- You are a regular contributor to magazines or journals in your area of expertise and therefore have some name recognition.
- Your name appears in the media because you’re a go-to person for various topics or your activities are reported to the public (this is why celebrities are able to publish books!).
Bottom line: Assess your standing in your genre, industry, or area of expertise and consider how many people recognize your name, value your thoughts, or would enjoy your personal story enough to purchase your book.
Social media is a platform, but a thousand followers on Twitter or five hundred Facebook friends do not make a solid platform upon which to sell a book. Unless your social media following is based upon something concrete that you have created, such as a blog or a business, your followers may not know you or be vested in you enough to purchase your book.

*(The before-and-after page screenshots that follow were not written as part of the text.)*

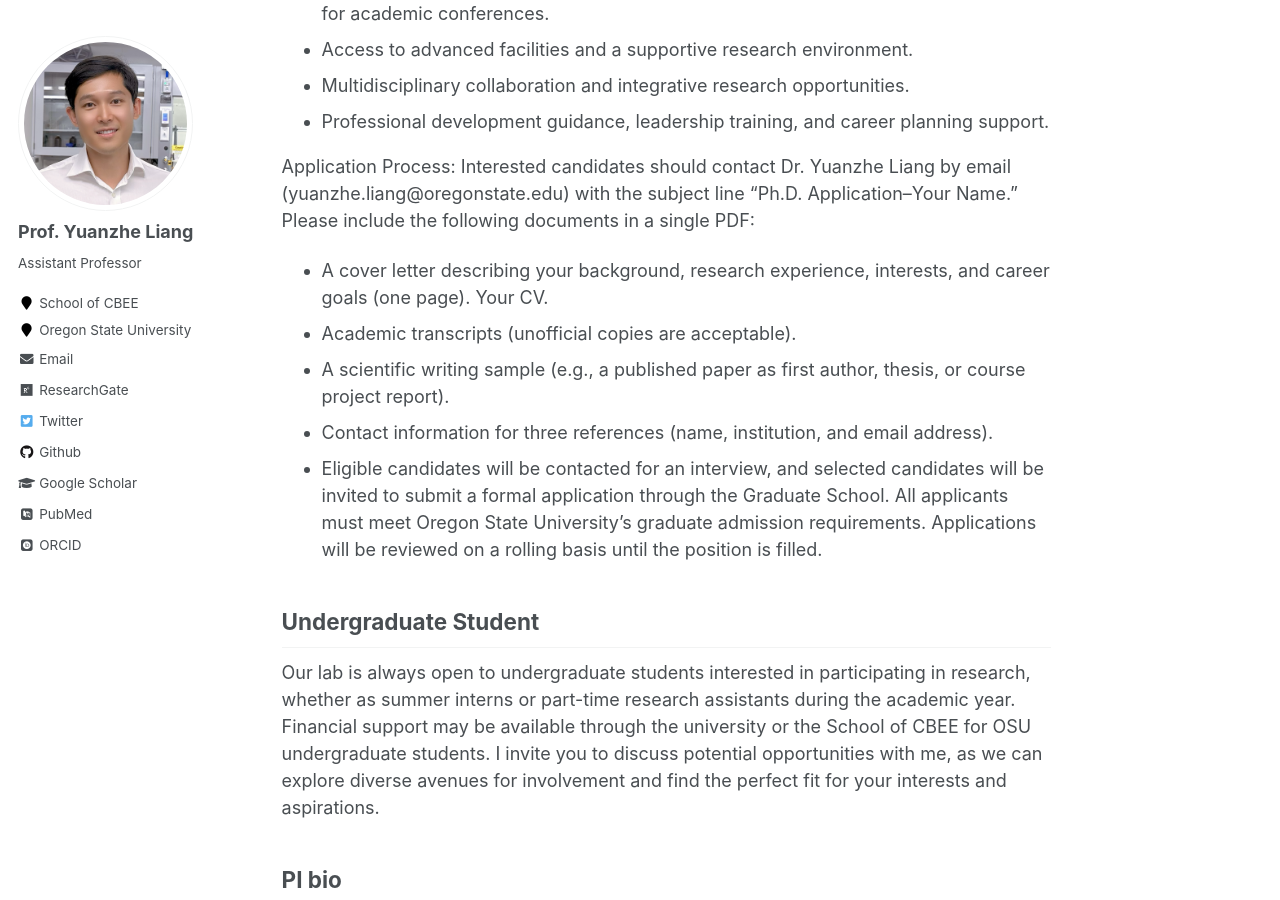
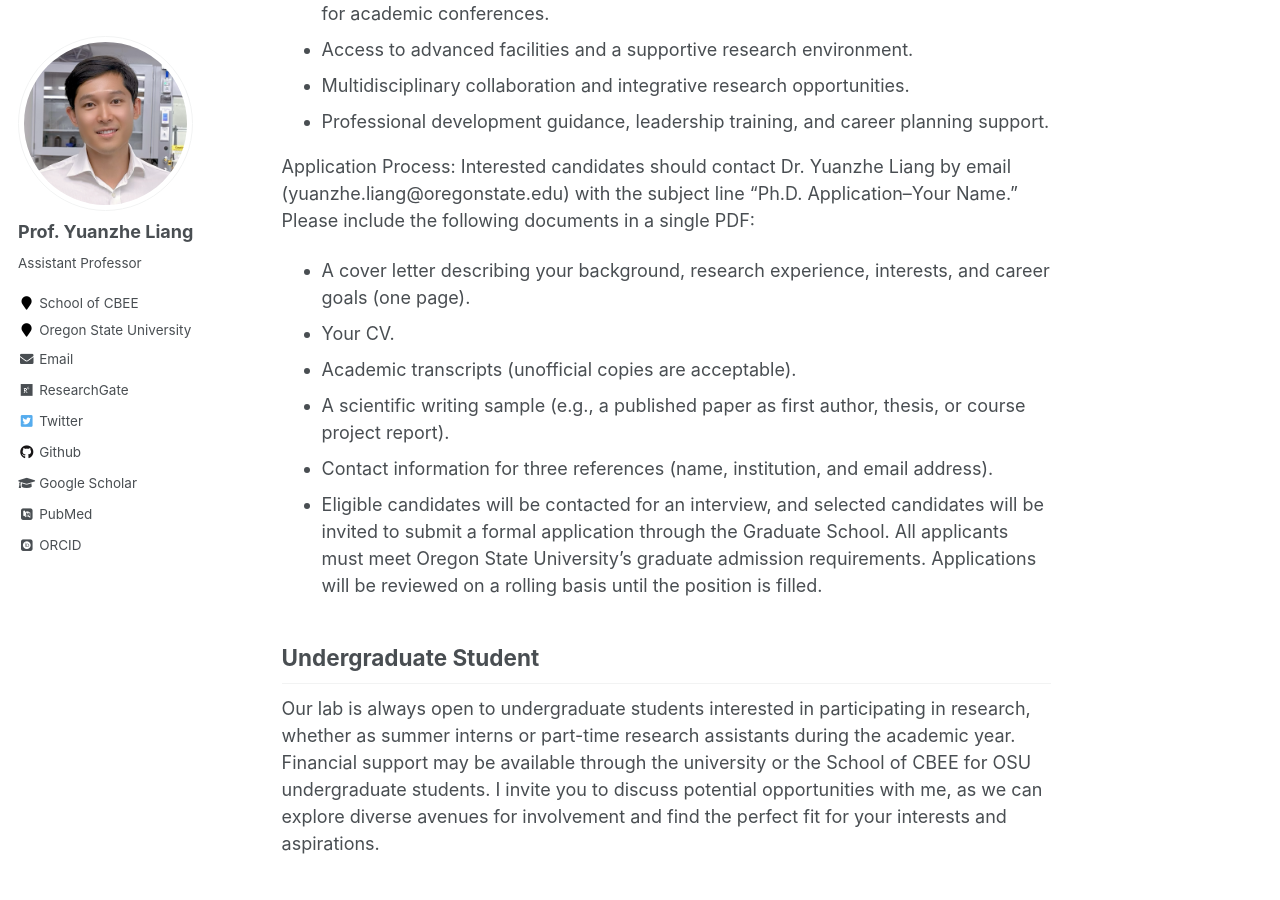
Before and after one commit to yuanzheliang/yuanzheliang.github.io, a Jekyll site: the page built from _pages/openings.md, in a window 1280 px wide and 900 px high, scrolled down 848 px. Built offline with Jekyll 4.4.1, drawn with Linux system fonts in a browser that asks for light colours; some web fonts are replaced.

```diff
--- a/_pages/openings.md
+++ b/_pages/openings.md
@@ -29,7 +29,7 @@ What We Offer:
 Application Process: Interested candidates should contact Dr. Yuanzhe Liang by email (yuanzhe.liang@oregonstate.edu) with the subject line “Ph.D. Application--Your Name.” Please include the following documents in a single PDF:
 
 * A cover letter describing your background, research experience, interests, and career goals (one page).
-Your CV.
+* Your CV.
 * Academic transcripts (unofficial copies are acceptable).
 * A scientific writing sample (e.g., a published paper as first author, thesis, or course project report).
 * Contact information for three references (name, institution, and email address).
```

An author who is working on a book but doesn’t yet have a platform—perhaps he or she is trying to break into a new field—should start nurturing an audience now. Don’t wait until the book is finished! Here are some tips:
- Well before the book is published, create a website.
- Plan a series of blog posts, podcasts, and/or videos that can be posted at regular intervals on your site.
- Include a “subscribe” box on your website. There are courses on the Internet that teach you how to build your email list and how to best use it to your advantage.
- Send your subscribers regular communiqués via an email marketing program such as Mailchimp.
- Publish short papers as free downloads from your website. These papers provide more samples of your writing and evidence of your expertise.
- Find opportunities to be a speaker on a webinar or at a conference.
- Be a guest blogger on someone else’s blog.
- Create your social media accounts and build a following there, remembering that you need some substantial content for people to share (i.e., your blog, videos, links to webinars, etc.).
Before long, you should start to notice people following you, visiting and commenting on your blog, and joining your subscription list. Your platform is starting to grow!
Most importantly, make platform-building part of your marketing plan before you start your book. Think about what size of platform you might need to meet your sales goals, and then make an honest assessment of your current platform and what you must do to develop it in time for your book launch.